Trump would prefer to make this meeting a victory for himself – not another weird performance as in Helsinki. Russia seems on board with the idea of arms control talks. And beyond political points, limiting nuclear arms with Russia is also a good move for the country.

To do this, Trump should make clear to Putin that his threat to pull the United States out of the Intermediate-Range Nuclear Forces Treaty, commonly known as INF, would not be finalized without negotiation. That agreement bans intermediate range ground launched missiles, and it successfully limited an entire class of weapons in both the U.S. and Russia.

Putting INF negotiations on the table would give Trump the opportunity to further pressure Moscow to comply with the terms of the Reagan-era agreement and get rid of its 9M729 missiles, which the U.S. views as violating the terms of the treaty.
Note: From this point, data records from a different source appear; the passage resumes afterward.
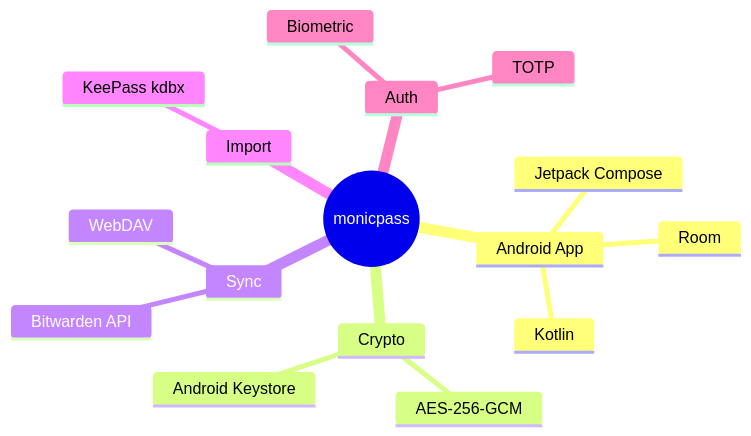
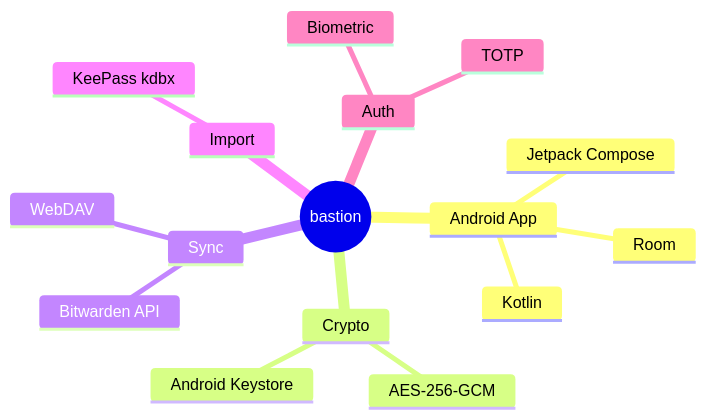
One commit to Chaniug/bastion changed the second of 2 diagrams in README.md. Above: the diagram before and after it, drawn with Mermaid. The commit also changed other lines of this file and 2967 other files, not shown here.

````diff
--- a/README.md
+++ b/README.md
@@ -88,19 +88,19 @@
 ```mermaid
 mindmap
-  root((monicpass))
+  root((bastion))
     Android App
       Kotlin
       Jetpack Compose
       Room
     Crypto
       AES-256-GCM
       Android Keystore
     Sync
       WebDAV
       Bitwarden API
     Import
       KeePass kdbx
     Auth
       TOTP
       Biometric
 ```
````
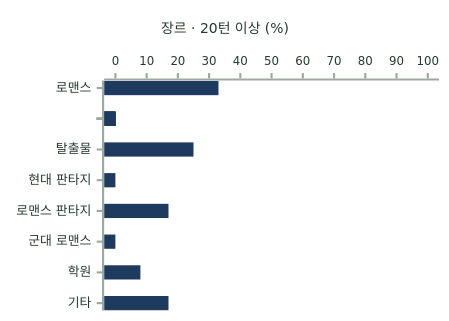
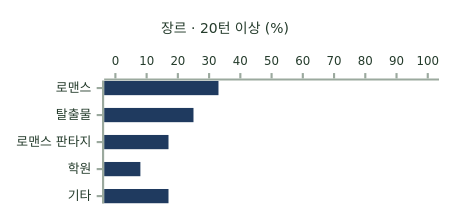
One commit to KIM-N-KANG/knk-harness changed diagram 16 of 16 in docs/AI/CHAT/6-4-AI-EVALUATION-METHOD.md. Above: the diagram before and after it, drawn with Mermaid. The commit also changed other lines of this file, not shown here.

````diff
--- a/docs/AI/CHAT/6-4-AI-EVALUATION-METHOD.md
+++ b/docs/AI/CHAT/6-4-AI-EVALUATION-METHOD.md
@@ -257,8 +257,8 @@
 ```mermaid
-%%{init: {"theme": "base", "xyChart": {"width": 400, "height": 280, "titleFontSize": 13, "xAxis": {"labelFontSize": 12}, "yAxis": {"labelFontSize": 11, "showTitle": false}}, "themeVariables": {"xyChart": {"backgroundColor": "#FFFFFF", "titleColor": "#253C2C", "xAxisLabelColor": "#253C2C", "xAxisLineColor": "#9BA99E", "xAxisTickColor": "#9BA99E", "yAxisLabelColor": "#253C2C", "yAxisLineColor": "#9BA99E", "yAxisTickColor": "#9BA99E", "plotColorPalette": "#1F3A5F"}}}}%%
+%%{init: {"theme": "base", "xyChart": {"width": 400, "height": 180, "titleFontSize": 13, "xAxis": {"labelFontSize": 12}, "yAxis": {"labelFontSize": 11, "showTitle": false}}, "themeVariables": {"xyChart": {"backgroundColor": "#FFFFFF", "titleColor": "#253C2C", "xAxisLabelColor": "#253C2C", "xAxisLineColor": "#9BA99E", "xAxisTickColor": "#9BA99E", "yAxisLabelColor": "#253C2C", "yAxisLineColor": "#9BA99E", "yAxisTickColor": "#9BA99E", "plotColorPalette": "#1F3A5F"}}}}%%
 xychart-beta horizontal
     title "장르 · 20턴 이상 (%)"
-    x-axis ["로맨스", " ", "탈출물", "  ", "현대 판타지", "   ", "로맨스 판타지", "    ", "군대 로맨스", "     ", "학원", "      ", "기타"]
+    x-axis ["로맨스", "탈출물", "로맨스 판타지", "학원", "기타"]
     y-axis 0 --> 100
-    bar [33, 0, 25, 0, 0, 0, 17, 0, 0, 0, 8, 0, 17]
+    bar [33, 25, 17, 8, 17]
 ```
````
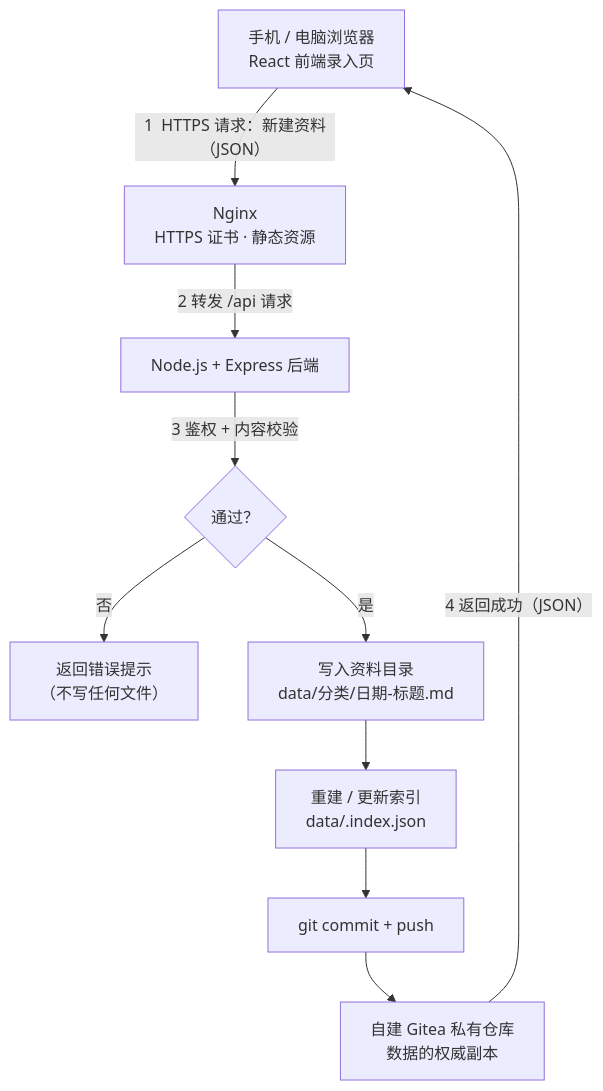
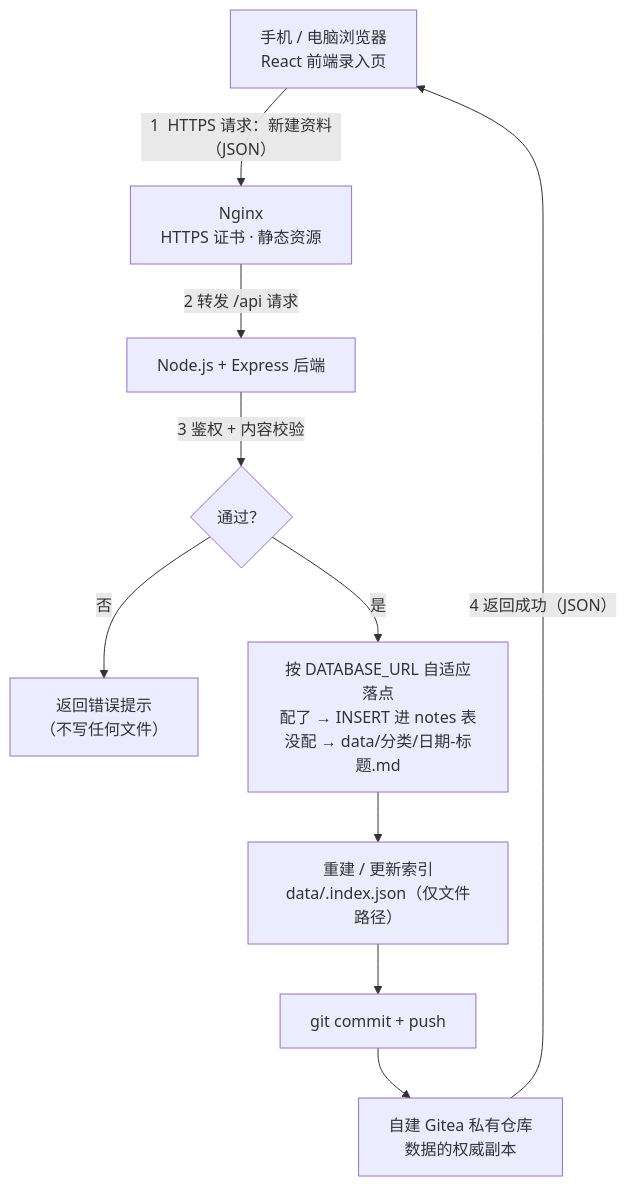
One commit to XingHo-VibeCoding/vbcd changed the first of 8 diagrams in TECH_DESIGN.md. Above: the diagram before and after it, drawn with Mermaid. The commit also changed other lines of this file and 6 other files, not shown here.

````diff
--- a/TECH_DESIGN.md
+++ b/TECH_DESIGN.md
@@ -82,12 +84,12 @@
 ```mermaid
 flowchart TD
     A["手机 / 电脑浏览器<br/>React 前端录入页"] -->|"1  HTTPS 请求：新建资料（JSON）"| B["Nginx<br/>HTTPS 证书 · 静态资源"]
     B -->|"2  转发 /api 请求"| C["Node.js + Express 后端"]
     C -->|"3  鉴权 + 内容校验"| D{"通过？"}
     D -->|"否"| E["返回错误提示<br/>（不写任何文件）"]
-    D -->|"是"| F["写入资料目录<br/>data/分类/日期-标题.md"]
-    F --> G["重建 / 更新索引<br/>data/.index.json"]
+    D -->|"是"| F["按 DATABASE_URL 自适应落点<br/>配了 → INSERT 进 notes 表<br/>没配 → data/分类/日期-标题.md"]
+    F --> G["重建 / 更新索引<br/>data/.index.json（仅文件路径）"]
     G --> H["git commit + push"]
     H --> I["自建 Gitea 私有仓库<br/>数据的权威副本"]
     I -->|"4  返回成功（JSON）"| A
 ```
````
For that to be a good faith effort, however, Washington must also express a willingness to evaluate its current missiles in Romania which have, not without cause, drawn complaints from Moscow for also failing to comply with the INF provisions.

Trump would also be wise to pursue an extension of the New START treaty past the current 2021 expiration date. That agreement, more formally the New Strategic Arms Reduction Treaty, limits long-range missiles, bombers and warheads that both Russia and the U.S. have on hand. Like the INF, New START allows for verification and inspection as well as reporting on stockpiles between the two countries.

Those agreements not only prevent a costly buildup of missiles in the United States, but also give Washington better data through inspections and monitoring. That frees up time and resources to develop other capabilities and new military technologies.

Keeping the INF also renews good will with allies in Europe, who are directly threatened by the intermediate range missiles banned by the agreement.

Those are all clear and achievable victories for the Trump administration.

As for concerns about China’s missiles, the U.S. should pursue a new agreement with Beijing – no need to scrap one that has been a long-term success with Moscow.